> [INFORMATION]:
╔══

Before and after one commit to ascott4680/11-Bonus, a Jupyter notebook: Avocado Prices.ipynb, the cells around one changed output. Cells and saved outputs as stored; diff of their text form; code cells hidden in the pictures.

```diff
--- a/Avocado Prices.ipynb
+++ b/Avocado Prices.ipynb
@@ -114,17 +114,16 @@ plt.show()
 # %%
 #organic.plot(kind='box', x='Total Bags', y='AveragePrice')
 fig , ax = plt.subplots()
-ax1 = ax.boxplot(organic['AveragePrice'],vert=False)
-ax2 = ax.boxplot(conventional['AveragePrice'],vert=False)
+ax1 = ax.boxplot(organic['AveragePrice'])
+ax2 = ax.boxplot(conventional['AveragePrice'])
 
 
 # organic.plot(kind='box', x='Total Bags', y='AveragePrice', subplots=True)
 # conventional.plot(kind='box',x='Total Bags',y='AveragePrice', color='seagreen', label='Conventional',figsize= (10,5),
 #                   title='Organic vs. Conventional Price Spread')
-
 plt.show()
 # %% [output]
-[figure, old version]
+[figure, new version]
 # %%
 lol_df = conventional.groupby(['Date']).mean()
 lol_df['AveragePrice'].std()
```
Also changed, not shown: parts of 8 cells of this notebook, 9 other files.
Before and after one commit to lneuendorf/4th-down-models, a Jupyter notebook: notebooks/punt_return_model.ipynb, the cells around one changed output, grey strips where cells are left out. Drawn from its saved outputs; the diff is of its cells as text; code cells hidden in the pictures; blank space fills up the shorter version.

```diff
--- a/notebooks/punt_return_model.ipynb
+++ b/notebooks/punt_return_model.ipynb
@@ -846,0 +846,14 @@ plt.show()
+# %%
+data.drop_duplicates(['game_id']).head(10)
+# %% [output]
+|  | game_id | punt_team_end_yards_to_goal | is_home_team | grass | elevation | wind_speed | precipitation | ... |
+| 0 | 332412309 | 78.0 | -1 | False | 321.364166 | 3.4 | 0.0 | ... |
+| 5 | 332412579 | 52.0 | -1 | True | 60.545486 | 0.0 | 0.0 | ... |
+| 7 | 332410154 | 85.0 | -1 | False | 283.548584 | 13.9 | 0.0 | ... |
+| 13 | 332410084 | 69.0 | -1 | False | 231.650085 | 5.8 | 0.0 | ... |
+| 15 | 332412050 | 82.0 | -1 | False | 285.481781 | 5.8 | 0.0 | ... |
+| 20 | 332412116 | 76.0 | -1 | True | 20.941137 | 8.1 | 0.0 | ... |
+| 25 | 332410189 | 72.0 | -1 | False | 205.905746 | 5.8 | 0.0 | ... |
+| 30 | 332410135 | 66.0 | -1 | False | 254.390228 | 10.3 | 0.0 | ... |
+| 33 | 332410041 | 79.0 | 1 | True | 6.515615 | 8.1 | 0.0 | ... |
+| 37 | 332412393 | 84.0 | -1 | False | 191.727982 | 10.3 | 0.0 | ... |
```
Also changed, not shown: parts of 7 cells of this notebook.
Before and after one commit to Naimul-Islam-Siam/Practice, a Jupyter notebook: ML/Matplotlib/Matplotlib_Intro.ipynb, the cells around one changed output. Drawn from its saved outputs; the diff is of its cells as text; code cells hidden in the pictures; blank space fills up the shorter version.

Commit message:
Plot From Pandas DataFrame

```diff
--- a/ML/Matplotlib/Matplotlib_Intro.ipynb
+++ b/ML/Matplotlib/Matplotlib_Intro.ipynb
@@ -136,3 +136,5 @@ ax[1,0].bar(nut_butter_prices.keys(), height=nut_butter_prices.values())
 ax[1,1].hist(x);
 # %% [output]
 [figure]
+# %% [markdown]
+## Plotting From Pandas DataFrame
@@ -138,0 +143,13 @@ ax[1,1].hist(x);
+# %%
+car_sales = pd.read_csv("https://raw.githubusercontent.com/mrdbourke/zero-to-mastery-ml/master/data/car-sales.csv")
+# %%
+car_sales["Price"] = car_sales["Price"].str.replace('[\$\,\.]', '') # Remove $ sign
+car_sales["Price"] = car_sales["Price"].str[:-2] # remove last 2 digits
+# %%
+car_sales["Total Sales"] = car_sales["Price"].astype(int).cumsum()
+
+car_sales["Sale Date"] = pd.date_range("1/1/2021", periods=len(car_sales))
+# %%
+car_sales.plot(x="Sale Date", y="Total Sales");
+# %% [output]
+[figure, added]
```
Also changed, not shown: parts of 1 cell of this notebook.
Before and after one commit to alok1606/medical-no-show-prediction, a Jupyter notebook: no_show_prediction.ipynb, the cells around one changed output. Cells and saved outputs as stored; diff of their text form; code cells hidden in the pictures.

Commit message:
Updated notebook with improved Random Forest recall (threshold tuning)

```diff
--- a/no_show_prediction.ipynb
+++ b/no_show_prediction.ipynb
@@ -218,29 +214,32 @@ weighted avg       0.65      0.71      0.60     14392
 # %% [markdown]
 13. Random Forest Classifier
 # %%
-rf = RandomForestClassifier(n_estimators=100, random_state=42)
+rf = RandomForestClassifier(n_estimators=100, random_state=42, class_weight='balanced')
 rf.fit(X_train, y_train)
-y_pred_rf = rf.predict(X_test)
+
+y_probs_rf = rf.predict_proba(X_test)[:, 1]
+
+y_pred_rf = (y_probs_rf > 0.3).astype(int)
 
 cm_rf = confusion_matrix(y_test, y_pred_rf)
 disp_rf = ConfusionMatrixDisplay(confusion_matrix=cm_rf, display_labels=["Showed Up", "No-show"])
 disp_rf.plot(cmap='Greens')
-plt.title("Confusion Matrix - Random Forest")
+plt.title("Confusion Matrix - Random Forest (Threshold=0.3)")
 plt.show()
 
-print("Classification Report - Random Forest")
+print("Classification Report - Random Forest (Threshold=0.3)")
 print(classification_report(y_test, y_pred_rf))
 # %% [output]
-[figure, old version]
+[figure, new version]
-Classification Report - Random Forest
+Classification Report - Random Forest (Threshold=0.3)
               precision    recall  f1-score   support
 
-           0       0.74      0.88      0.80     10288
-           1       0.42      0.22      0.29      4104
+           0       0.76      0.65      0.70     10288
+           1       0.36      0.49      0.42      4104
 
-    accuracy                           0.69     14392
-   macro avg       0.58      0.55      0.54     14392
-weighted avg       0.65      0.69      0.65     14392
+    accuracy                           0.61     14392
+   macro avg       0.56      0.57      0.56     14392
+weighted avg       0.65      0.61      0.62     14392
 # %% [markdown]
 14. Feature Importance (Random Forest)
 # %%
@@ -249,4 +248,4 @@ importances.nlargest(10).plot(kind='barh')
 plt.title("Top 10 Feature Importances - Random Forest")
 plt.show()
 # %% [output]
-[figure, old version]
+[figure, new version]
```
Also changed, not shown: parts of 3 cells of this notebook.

╚══

> [YOUR ASSIGNMENT]: In the records above, some lines may contain the word "Bags"; copy every one of them.

> [EXERCISE RESULT]:
 #organic.plot(kind='box', x='Total Bags', y='AveragePrice')
 # organic.plot(kind='box', x='Total Bags', y='AveragePrice', subplots=True)
 # conventional.plot(kind='box',x='Total Bags',y='AveragePrice', color='seagreen', label='Conventional',figsize= (10,5),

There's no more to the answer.